A bare number is the expected answer: the count of lines in the data holding "than".

┄┄┄┄┄┄

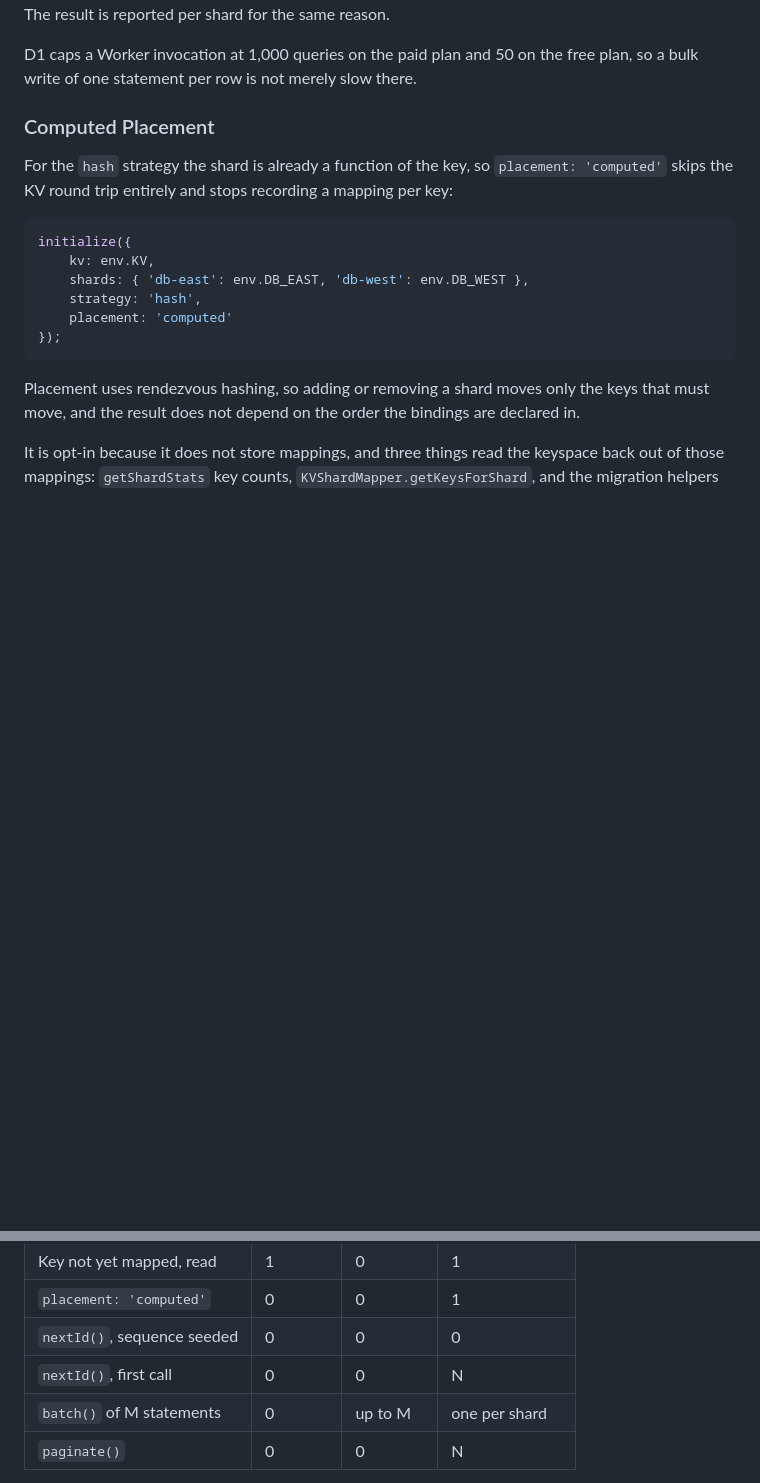
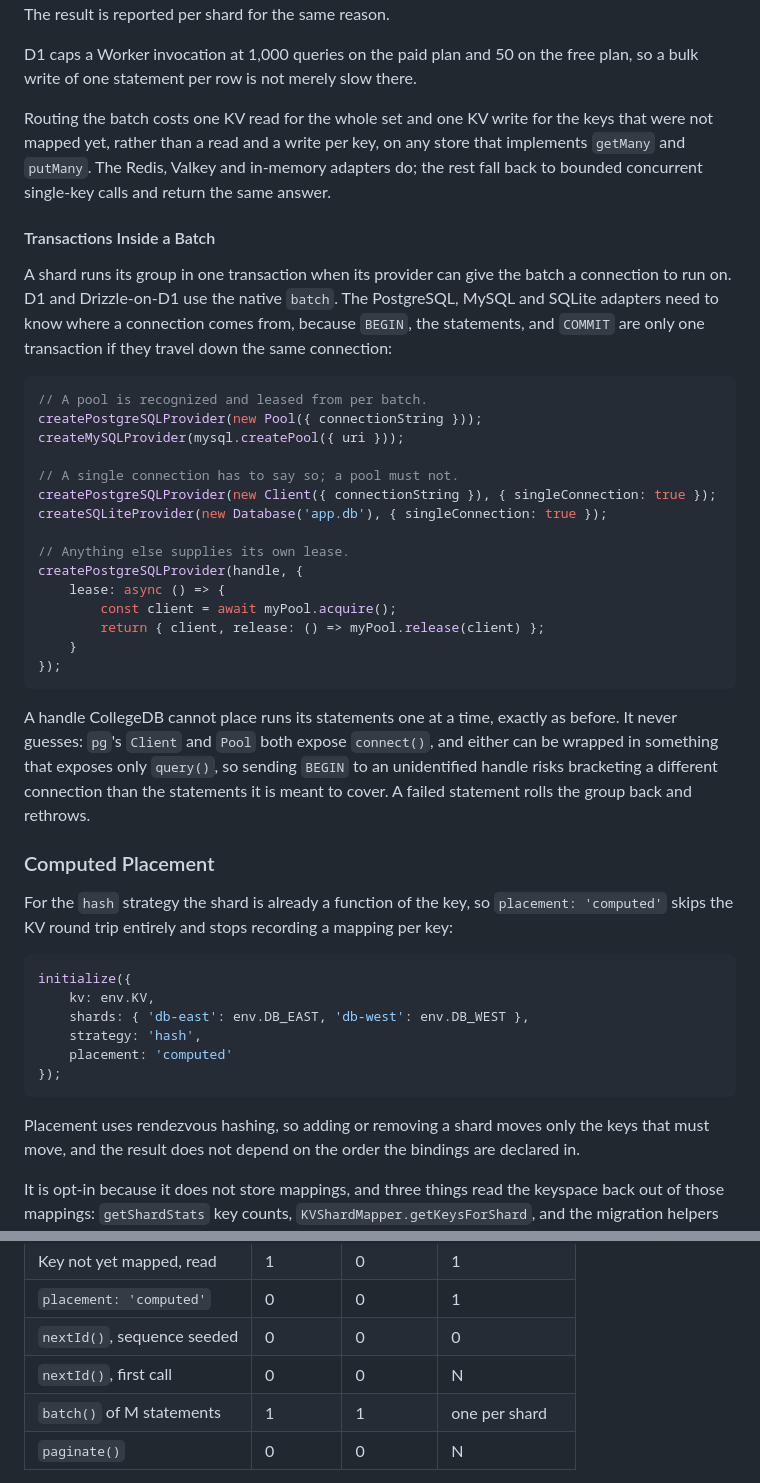
Before and after one commit to earth-app/CollegeDB, a Markdown page: README.md, 2 parts joined by grey strips. Drawn GitHub-style; blank space fills up the shorter version.

Commit message:
docs: document batch transactions and bulk routing

````diff
--- a/README.md
+++ b/README.md
@@ -1404,6 +1404,42 @@ shard when that matters. The result is reported per shard for the same reason.
 
 D1 caps a Worker invocation at 1,000 queries on the paid plan and 50 on the free plan, so a bulk
 write of one statement per row is not merely slow there.
+
+Routing the batch costs one KV read for the whole set and one KV write for the keys that were not
+mapped yet, rather than a read and a write per key, on any store that implements `getMany` and
+`putMany`. The Redis, Valkey and in-memory adapters do; the rest fall back to bounded concurrent
+single-key calls and return the same answer.
+
+#### Transactions Inside a Batch
+
+A shard runs its group in one transaction when its provider can give the batch a connection to
+run on. D1 and Drizzle-on-D1 use the native `batch`. The PostgreSQL, MySQL and SQLite adapters
+need to know where a connection comes from, because `BEGIN`, the statements, and `COMMIT` are only
+one transaction if they travel down the same connection:
+
+```typescript
+// A pool is recognized and leased from per batch.
+createPostgreSQLProvider(new Pool({ connectionString }));
+createMySQLProvider(mysql.createPool({ uri }));
+
+// A single connection has to say so; a pool must not.
+createPostgreSQLProvider(new Client({ connectionString }), { singleConnection: true });
+createSQLiteProvider(new Database('app.db'), { singleConnection: true });
+
+// Anything else supplies its own lease.
+createPostgreSQLProvider(handle, {
+	lease: async () => {
+		const client = await myPool.acquire();
+		return { client, release: () => myPool.release(client) };
+	}
+});
+```
+
+A handle CollegeDB cannot place runs its statements one at a time, exactly as before. It never
+guesses: `pg`'s `Client` and `Pool` both expose `connect()`, and either can be wrapped in
+something that exposes only `query()`, so sending `BEGIN` to an unidentified handle risks
+bracketing a different connection than the statements it is meant to cover. A failed statement
+rolls the group back and rethrows.
 
 ### Computed Placement
 
@@ -3112,7 +3148,7 @@ Per routed operation, counted from the call graph rather than estimated:
 | `placement: 'computed'`     | 0        | 0         | 1               |
 | `nextId()`, sequence seeded | 0        | 0         | 0               |
 | `nextId()`, first call      | 0        | 0         | N               |
-| `batch()` of M statements   | 0        | up to M   | one per shard   |
+| `batch()` of M statements   | 1        | 1         | one per shard   |
 | `paginate()`                | 0        | 0         | N               |
 
 `N` is the shard count. A read that finds no row no longer writes a mapping; set
````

┄┄┄┄┄┄

• Exercise solution
3